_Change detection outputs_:

==============================

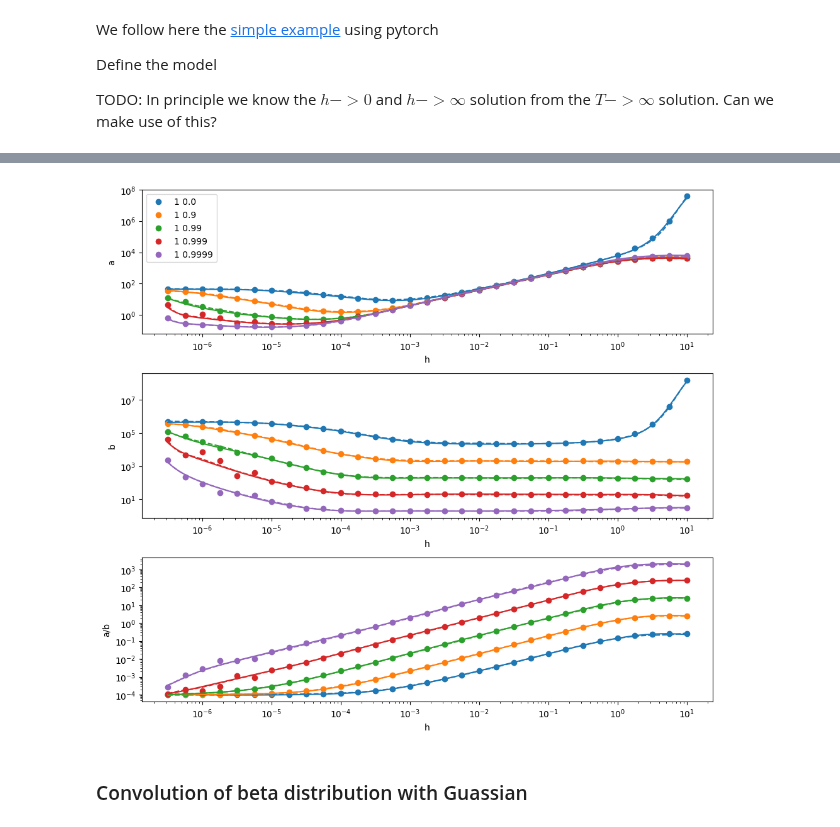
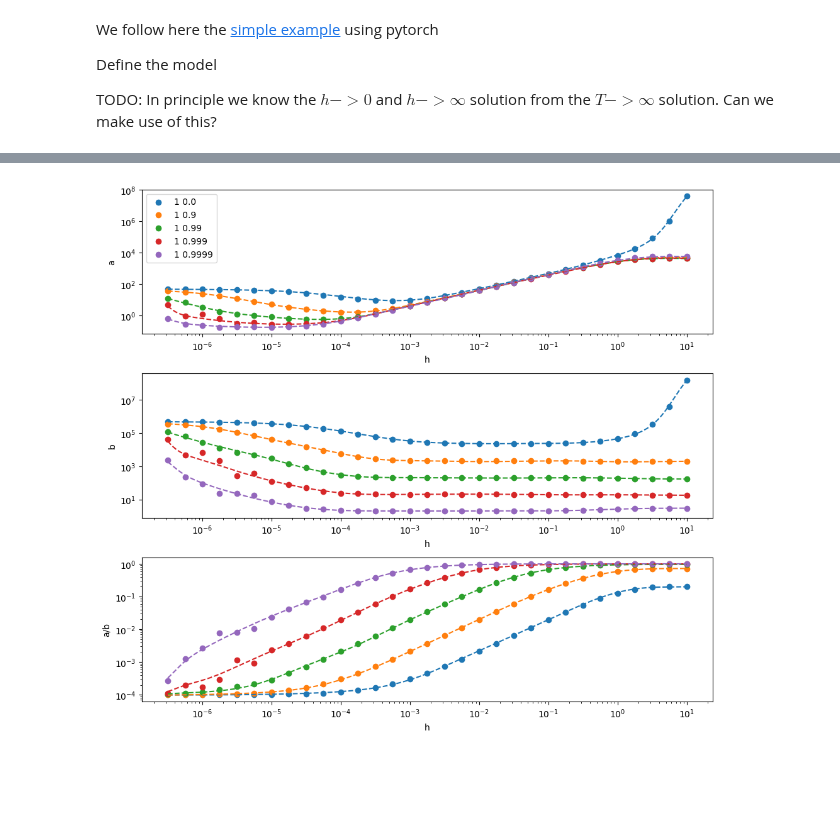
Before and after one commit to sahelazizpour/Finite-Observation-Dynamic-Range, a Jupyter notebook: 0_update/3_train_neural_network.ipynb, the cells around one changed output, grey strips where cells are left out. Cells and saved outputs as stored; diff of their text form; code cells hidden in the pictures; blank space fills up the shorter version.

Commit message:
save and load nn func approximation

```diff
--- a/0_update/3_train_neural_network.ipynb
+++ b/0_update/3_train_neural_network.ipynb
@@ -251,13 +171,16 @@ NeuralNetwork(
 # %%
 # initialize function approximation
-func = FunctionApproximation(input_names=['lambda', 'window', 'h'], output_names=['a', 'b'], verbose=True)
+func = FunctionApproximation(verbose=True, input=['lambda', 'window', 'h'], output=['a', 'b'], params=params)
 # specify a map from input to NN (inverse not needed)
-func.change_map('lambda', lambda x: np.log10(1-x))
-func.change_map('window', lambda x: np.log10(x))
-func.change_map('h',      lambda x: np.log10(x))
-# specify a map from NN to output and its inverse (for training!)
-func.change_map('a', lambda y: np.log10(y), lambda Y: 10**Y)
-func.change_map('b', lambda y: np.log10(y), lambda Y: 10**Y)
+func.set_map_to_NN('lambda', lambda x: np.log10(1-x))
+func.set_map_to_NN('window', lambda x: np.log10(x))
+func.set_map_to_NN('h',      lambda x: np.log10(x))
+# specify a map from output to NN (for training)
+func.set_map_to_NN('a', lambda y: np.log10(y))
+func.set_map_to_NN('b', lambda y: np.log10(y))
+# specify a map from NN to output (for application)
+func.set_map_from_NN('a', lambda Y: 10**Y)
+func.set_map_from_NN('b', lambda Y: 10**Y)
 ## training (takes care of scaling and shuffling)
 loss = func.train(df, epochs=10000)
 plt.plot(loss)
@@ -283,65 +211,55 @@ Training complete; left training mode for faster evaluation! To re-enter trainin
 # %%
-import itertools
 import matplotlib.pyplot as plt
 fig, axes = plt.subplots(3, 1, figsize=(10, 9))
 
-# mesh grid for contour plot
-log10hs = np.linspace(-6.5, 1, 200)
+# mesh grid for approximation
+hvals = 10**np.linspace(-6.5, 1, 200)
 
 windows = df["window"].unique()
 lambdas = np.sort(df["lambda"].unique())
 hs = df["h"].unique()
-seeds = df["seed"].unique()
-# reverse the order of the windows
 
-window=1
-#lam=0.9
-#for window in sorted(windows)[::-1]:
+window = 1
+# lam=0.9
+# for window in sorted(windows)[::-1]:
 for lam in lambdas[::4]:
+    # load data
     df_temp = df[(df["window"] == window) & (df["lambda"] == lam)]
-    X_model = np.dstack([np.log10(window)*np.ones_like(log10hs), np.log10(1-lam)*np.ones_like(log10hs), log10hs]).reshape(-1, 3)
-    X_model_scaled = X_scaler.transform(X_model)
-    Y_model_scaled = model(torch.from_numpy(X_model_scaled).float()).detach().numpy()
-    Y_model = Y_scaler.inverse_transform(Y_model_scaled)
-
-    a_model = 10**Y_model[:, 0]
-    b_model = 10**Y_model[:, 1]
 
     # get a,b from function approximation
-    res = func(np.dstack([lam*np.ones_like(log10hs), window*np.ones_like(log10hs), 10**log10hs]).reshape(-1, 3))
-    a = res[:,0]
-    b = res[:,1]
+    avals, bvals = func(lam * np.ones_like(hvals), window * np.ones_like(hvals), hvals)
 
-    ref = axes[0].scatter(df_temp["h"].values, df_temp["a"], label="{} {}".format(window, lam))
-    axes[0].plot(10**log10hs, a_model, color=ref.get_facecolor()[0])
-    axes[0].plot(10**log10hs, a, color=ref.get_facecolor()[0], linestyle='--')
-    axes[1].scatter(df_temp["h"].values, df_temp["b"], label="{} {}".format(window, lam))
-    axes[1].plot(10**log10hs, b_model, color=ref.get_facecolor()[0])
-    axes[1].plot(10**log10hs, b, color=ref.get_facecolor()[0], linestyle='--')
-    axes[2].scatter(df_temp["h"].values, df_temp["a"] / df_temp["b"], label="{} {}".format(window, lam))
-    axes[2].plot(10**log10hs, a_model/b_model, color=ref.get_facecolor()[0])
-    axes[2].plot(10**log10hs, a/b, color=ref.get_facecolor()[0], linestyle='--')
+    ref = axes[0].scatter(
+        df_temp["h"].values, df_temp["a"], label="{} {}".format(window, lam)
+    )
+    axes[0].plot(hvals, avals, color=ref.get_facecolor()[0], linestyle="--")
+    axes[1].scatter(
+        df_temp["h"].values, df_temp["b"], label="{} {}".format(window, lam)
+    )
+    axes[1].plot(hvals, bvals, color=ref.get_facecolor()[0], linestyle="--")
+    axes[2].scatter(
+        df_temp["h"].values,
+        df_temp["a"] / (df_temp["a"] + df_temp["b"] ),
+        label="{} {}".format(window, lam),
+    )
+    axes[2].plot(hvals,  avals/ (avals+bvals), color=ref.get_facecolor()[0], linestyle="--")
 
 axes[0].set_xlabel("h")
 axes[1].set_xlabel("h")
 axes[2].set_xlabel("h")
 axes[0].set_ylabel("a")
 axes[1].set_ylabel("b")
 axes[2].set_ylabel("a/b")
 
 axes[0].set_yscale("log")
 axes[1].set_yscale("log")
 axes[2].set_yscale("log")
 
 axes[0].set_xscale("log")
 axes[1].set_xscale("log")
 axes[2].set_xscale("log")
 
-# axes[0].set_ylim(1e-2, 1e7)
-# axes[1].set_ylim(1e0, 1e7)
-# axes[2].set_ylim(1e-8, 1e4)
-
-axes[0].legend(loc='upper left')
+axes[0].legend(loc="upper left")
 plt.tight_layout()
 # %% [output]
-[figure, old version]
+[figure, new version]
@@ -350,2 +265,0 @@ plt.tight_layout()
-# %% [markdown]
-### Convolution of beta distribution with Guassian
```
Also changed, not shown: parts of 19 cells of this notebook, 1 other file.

==============================

_Activity_: Throughout the data, tally the lines that hold the string "training" and report the tally alone.

_Solution to this exercise_: 4